Since the UK buys significantly more from the EU than they from us and that we pay one of the largest contributions towards the EU’s running costs – it is possible that Cameron will be able to strike some kind of deal to return powers for they will not want us to leave. There seems little doubt that his much heralded speech on the issue is being delayed in the hope that he will be able to make an announcement at that time of, at least, the outline of such a deal.
If Cameron can achieve this, there is some hope that he could win a referendum on the offer because the extent to which the British people want to leave the EU, judging by recent polls, is not overwhelming – however, he will want to hold that referendum as a stand alone issue, not incorporated with one asking if we should leave entirely as this must be avoided at all costs! This probably will be suggested as the next step – should the ‘reclaimed powers’ referendum result in a ‘No’.

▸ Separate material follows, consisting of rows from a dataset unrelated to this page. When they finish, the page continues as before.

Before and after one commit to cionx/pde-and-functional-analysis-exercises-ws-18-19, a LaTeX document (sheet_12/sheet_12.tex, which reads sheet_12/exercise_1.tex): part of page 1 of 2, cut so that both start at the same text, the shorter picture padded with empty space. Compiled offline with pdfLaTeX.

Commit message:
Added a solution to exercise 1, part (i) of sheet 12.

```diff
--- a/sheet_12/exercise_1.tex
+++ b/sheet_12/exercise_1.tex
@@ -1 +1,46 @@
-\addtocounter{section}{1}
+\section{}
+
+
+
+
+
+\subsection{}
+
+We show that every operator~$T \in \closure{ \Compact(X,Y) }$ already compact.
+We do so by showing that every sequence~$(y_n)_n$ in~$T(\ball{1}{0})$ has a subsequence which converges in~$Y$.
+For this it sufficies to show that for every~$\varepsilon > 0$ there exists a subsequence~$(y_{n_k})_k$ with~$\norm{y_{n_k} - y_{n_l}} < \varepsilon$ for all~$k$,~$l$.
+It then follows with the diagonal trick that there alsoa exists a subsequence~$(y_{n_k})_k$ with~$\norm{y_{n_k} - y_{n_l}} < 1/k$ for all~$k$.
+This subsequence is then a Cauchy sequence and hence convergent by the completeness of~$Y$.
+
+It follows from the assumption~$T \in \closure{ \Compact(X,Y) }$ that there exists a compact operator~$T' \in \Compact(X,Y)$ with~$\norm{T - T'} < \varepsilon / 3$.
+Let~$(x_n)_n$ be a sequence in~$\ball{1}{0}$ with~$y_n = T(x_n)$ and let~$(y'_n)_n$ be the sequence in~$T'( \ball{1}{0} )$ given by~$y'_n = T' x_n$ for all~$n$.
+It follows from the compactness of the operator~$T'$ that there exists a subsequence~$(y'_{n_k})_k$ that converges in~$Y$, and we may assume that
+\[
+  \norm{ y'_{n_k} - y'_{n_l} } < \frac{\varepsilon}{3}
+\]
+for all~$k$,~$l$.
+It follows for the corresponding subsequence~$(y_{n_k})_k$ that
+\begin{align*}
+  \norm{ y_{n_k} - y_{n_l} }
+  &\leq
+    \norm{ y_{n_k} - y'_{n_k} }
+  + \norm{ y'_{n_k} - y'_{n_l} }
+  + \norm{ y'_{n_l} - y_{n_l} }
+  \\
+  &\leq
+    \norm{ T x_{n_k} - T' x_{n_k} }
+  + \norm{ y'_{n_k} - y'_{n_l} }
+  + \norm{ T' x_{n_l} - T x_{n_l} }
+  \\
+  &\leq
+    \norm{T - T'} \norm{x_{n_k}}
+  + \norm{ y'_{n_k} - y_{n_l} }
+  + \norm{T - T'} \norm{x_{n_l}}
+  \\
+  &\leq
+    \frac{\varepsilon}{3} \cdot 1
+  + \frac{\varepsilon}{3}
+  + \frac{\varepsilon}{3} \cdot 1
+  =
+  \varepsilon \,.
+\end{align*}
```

Although there may be some hope of light at the end of the tunnel for the Tories, against this complex backdrop is the fact that even with the above offer – not enough UKIP voters may not return to the Party to enable them to win the General Election. For those who wish for the UK to withdraw from the EU entirely – this would be a dangerous situation for if Labour do win, they are unlikely to be under the same pressure to hold a referendum and they will continue their policy of ‘being at the heart of the EU’ and seek to find ways to bind us indefinitely, through entangling us in as many new projects as possible.
Whatever the outcome, one thing is for sure – that whoever wins the next election – the policies introduced on the EU and other matters will not be for the benefit of the people, but for the global corporations whose interests the main parties serve.